■ **TASK GOAL**: Every line in the data below that has the word "function" should be returned.

■ **ENTRIES SHOWN**:
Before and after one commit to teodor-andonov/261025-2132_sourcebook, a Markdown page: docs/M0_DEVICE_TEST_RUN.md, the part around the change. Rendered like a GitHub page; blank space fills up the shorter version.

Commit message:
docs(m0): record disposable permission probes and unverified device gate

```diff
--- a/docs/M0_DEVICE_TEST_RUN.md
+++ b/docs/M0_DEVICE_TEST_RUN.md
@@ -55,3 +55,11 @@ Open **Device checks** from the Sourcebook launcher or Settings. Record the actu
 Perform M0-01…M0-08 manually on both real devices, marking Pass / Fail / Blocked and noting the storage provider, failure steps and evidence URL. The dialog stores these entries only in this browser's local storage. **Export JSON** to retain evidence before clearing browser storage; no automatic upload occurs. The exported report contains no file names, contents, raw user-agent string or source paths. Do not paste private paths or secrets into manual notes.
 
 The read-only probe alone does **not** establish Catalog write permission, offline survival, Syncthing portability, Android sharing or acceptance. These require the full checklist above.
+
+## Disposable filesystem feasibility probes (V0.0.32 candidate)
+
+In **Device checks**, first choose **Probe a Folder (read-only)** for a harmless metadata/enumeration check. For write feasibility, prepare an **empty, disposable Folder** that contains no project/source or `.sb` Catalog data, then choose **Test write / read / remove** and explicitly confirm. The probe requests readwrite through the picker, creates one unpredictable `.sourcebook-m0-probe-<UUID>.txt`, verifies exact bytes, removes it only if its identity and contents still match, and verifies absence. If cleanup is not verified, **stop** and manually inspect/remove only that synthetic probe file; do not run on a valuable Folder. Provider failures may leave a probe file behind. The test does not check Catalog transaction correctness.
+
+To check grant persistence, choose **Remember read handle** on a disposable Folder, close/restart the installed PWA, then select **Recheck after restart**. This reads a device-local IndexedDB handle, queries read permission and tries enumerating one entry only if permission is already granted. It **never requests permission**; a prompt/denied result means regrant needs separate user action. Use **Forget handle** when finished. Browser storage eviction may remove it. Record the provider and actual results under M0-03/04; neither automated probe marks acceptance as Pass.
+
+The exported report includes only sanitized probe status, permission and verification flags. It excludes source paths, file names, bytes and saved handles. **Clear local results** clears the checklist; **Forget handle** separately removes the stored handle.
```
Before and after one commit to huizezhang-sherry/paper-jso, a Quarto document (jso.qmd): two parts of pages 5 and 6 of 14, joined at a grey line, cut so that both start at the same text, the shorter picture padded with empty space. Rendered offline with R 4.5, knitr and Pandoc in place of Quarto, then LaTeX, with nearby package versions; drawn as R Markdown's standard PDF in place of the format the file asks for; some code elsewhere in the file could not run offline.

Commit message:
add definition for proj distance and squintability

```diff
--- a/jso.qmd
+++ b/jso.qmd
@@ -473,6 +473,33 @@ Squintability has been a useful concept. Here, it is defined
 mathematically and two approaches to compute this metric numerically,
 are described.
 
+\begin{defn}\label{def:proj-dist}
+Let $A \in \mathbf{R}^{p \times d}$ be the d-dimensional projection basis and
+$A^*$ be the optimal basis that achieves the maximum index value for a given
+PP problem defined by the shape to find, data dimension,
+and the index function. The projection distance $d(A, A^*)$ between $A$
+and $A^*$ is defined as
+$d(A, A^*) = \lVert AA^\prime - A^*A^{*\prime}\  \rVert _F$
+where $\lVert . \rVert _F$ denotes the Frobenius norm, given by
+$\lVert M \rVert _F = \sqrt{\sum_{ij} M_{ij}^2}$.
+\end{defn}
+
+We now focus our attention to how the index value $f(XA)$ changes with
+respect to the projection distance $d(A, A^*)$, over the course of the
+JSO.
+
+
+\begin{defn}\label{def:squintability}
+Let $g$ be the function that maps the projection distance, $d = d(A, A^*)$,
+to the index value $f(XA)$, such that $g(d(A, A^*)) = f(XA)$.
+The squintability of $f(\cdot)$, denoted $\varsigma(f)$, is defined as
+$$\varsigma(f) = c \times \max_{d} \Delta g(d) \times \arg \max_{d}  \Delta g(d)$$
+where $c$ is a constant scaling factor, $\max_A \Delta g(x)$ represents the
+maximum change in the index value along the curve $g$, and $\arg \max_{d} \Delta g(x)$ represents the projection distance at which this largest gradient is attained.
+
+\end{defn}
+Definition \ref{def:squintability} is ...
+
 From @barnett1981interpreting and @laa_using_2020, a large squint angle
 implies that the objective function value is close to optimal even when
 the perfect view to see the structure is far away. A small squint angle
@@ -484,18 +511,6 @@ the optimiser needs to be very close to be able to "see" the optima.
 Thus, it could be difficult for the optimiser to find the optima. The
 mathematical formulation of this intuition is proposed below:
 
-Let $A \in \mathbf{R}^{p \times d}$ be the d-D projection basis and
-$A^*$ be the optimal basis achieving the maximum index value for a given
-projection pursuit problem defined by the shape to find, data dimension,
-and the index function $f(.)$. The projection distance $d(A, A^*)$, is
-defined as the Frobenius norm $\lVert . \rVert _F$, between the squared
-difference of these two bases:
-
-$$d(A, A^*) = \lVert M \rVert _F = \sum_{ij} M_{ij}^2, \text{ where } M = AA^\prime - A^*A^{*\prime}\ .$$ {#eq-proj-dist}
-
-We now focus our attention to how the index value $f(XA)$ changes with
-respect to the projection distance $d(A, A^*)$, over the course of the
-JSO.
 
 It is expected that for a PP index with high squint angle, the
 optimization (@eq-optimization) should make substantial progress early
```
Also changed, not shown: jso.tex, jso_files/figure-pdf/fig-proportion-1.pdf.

■ **FINISHED TASK**:
+and the index function. The projection distance $d(A, A^*)$ between $A$
+Let $g$ be the function that maps the projection distance, $d = d(A, A^*)$,
 implies that the objective function value is close to optimal even when
-and the index function $f(.)$. The projection distance $d(A, A^*)$, is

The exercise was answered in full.